Pete Wharmby's new book shines a light on life with autism

Former Bishop Grosseteste University (BGU) student, Pete Wharmby, has published his second book, "Untypical: How the World Isn't Built for Autistic People and What We Should All Do About It".

The speaker and writer explores the topic of autism and the autistic experience. His work seeks to elevate the public's awareness of autism and highlight the unique challenges faced by autistic individuals in a world that does not always accommodate their needs.

At the age of 14, Pete moved to Lincolnshire with his family. After completing his teacher training in English and Drama at BGU in 2008, he spent the next 13 years teaching, including at schools around Lincolnshire. It wasn't until 2017 that he received his autism diagnosis, which came as a turning point in his life.

According to Pete, his diagnosis allowed him to finally understand why he had always felt different. He said: "It was a profound sense of relief to have my diagnosis confirmed. All the miscommunications and hyper fixations I'd had started to make sense.

"I also realised that I had been able to connect so well with the autistic students I had taught because we had the same type of brain. I continued to teach with a renewed determination to create safe and welcoming spaces for my students, particularly those with autism."

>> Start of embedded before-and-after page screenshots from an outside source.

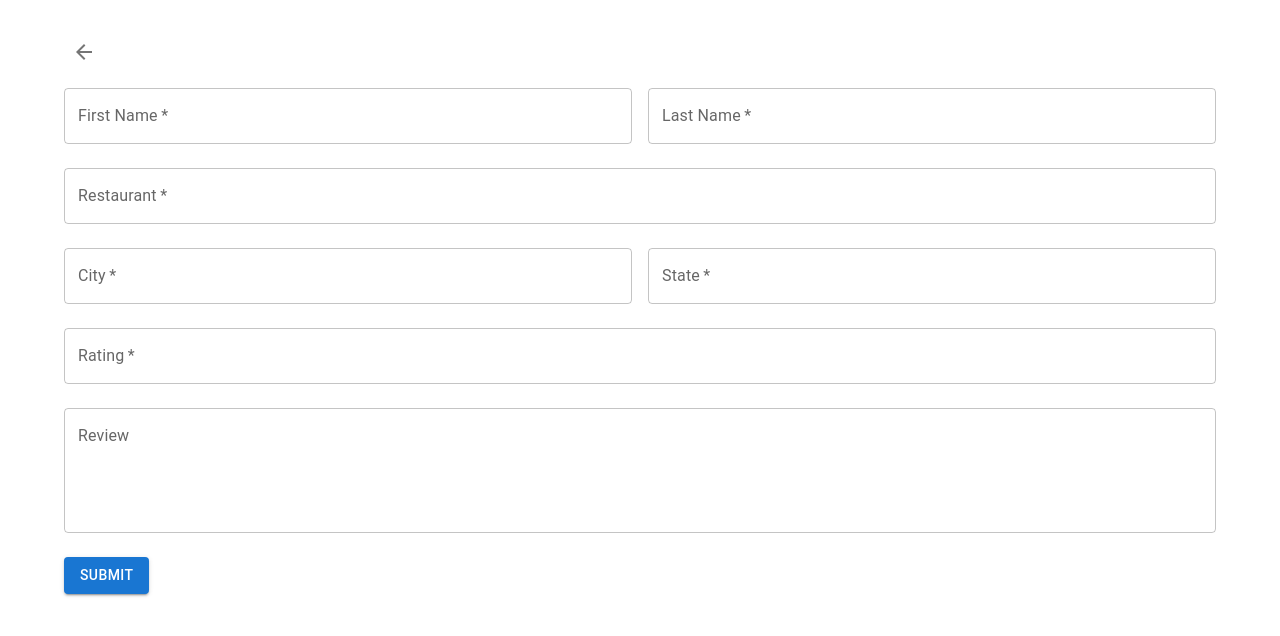
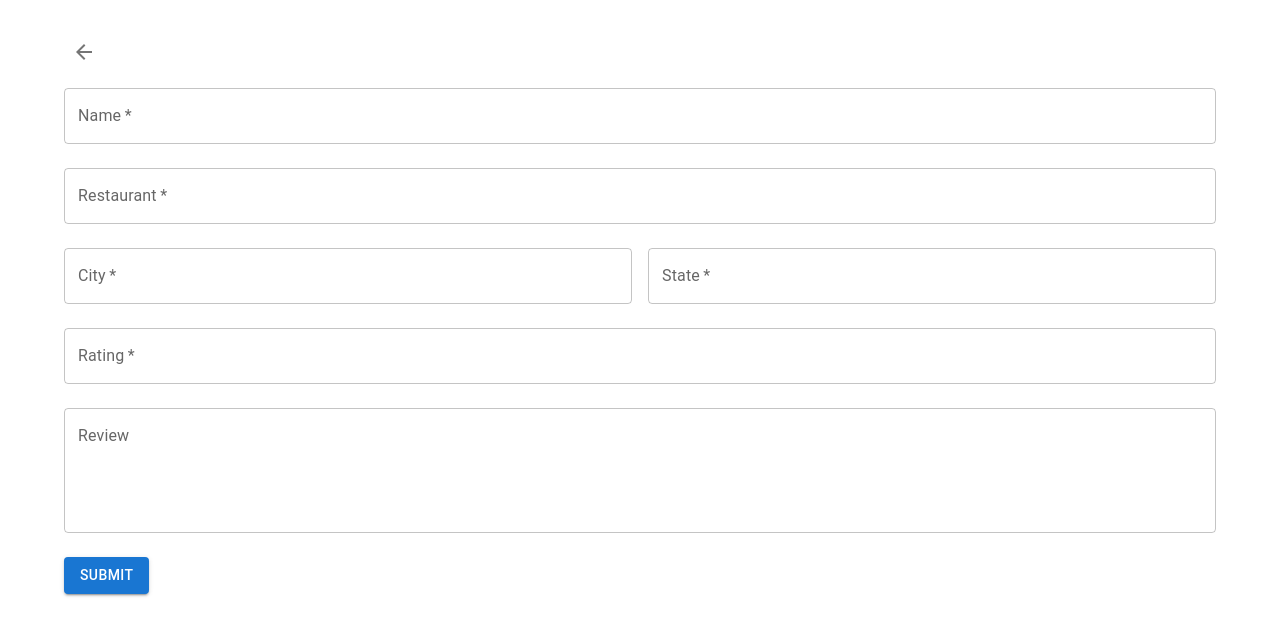
Before and after one commit to mfmiller7/MultipleBites, a React (Create React App) app in the folder frontend/: page /rate in a window 1280 px wide. Shown: the top 636 px of the page. Built offline with nearby package versions, Linux system fonts and the light colour scheme.

Commit message:
form error handling

```diff
--- a/frontend/src/components/RatingForm.jsx
+++ b/frontend/src/components/RatingForm.jsx
@@ -3,8 +3,7 @@ import React, { useState } from 'react';
 import { TextField, Button, Box } from '@mui/material';
 
 export default function RatingForm({ onSubmit }) {
-  const [firstName, setFirstName] = useState('');
-  const [lastName, setLastName] = useState('');
+  const [name, setName] = useState('');
   const [restaurant, setRestaurant] = useState('');
   const [city, setCity] = useState('');
   const [state, setState] = useState('');
@@ -15,20 +14,25 @@ export default function RatingForm({ onSubmit }) {
 
   const handleSubmit = (e) => {
     e.preventDefault();
+
+    const formattedName = toPascalCase(name);
+    const formattedRestaurant = toPascalCase(restaurant);
     const ratingValue = parseFloat(rating);
+    const formattedCity = toPascalCase(city);
+    const formattedState = state.toUpperCase();
+
     if (ratingValue < 0 || ratingValue > 10 || isNaN(ratingValue)) {
       setRatingError(true);
     } else {
       onSubmit({
-        name: `${firstName} ${lastName}`,
-        restaurant,
-        location: `${city}, ${state}`,
+        name: formattedName,
+        restaurant: formattedRestaurant,
+        location: `${formattedCity}, ${formattedState}`,
         rating: ratingValue,
         review,
         date: new Date(),
       });
-      setFirstName('');
-      setLastName('');
+      setName('');
       setRestaurant('');
       setCity('');
       setState('');
@@ -38,28 +42,25 @@ export default function RatingForm({ onSubmit }) {
     }
   };
 
+  function toPascalCase(str) {
+    str = str.toLowerCase();
+    return str.trim()
+      .split(/[\s_]+/)
+      .map(word => word.charAt(0).toUpperCase() + word.slice(1))
+      .join(' ');
+  };
+
   return (
     <Box component="form" onSubmit={handleSubmit} sx={{ width: '100%' }}>
-      <Box display="flex" gap={2}>
       <TextField
-          label="First Name"
-          value={firstName}
-          onChange={(e) => setFirstName(e.target.value)}
+        label="Name"
+        value={name}
+        onChange={(e) => setName(e.target.value)}
         variant="outlined"
         margin="normal"
         required
         fullWidth
       />
-        <TextField
-          label="Last Name"
-          value={lastName}
-          onChange={(e) => setLastName(e.target.value)}
-          variant="outlined"
-          margin="normal"
-          required
-          fullWidth
-        />
-      </Box>
       <TextField
         label="Restaurant"
         value={restaurant}
@@ -87,6 +88,9 @@ export default function RatingForm({ onSubmit }) {
           margin="normal"
           required
           fullWidth
+          inputProps={{
+            maxLength: 2,
+          }}
         />
       </Box>
       {ratingError ? (
--- a/frontend/src/constants.js
+++ b/frontend/src/constants.js
@@ -9,4 +9,4 @@ export const logoStyles = {
     width: '25vw',
     maxWidth: '250px',
     minWidth: '180px'
-  };
+};
```
Lines whose indentation alone changed are shown as unchanged.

With a newfound understanding of his condition, he began to explore and share his experiences, which culminated in his first book, "What I Want to Talk About: How Autistic Special Interests Shape a Life" in 2022. The inaugural publication takes readers on a journey through his special interests, illuminating the challenges of autistic experience along the way.

According to Pete, there's a significant lack of knowledge surrounding autism, and even well-meaning people can make common mistakes around communicating with autistic people. His second book, Untypical, seeks to shine a light on the condition for non-autistic people, offering suggestions of how people can better support the individuals in their life with autism.

Preferring to offer a "warts-and-all" portrayal of autism, Pete promotes an authentic representation of what it is like to live with the condition, although he acknowledges that every autistic person will have different experiences. He aims to dispel myths and misconceptions and inspire open discussion around neurodiversity. Pete said: "It's actually quite handy being known as an autistic person, because I don't have to mask when I first meet people.

"I did one public talk where I had an autistic meltdown just before I was due to speak. I could've cancelled it at the last minute, but instead I took it as an opportunity to share the experience with the audience; to speak about what had happened and the emotions I was experiencing."

Pete regularly speaks at conferences and events, often as the keynote speaker, on topics such as autism in education, the experience of autistic students and teachers, the importance of monotropism and special interests and much more.

Learn more about Pete and his work here.

19th April 2023

Related Posts


Bishop Grosseteste University Interim Vice-Chancellor to step down

Honorary Grads Banner

BGU’s 2024 Honorary Awardees Announced

BGU Graduation 2022 14 of 132

2024 Honorary Award recipients announced

Spring Campus 6 1

BGU lecturer secures grant bid of over £8000 from LPFT

IMG 7538 copy

BGU Historian Contributes to Routledge Handbook of French History

Katie Downes

Recent Graduate Nominated for British Education Award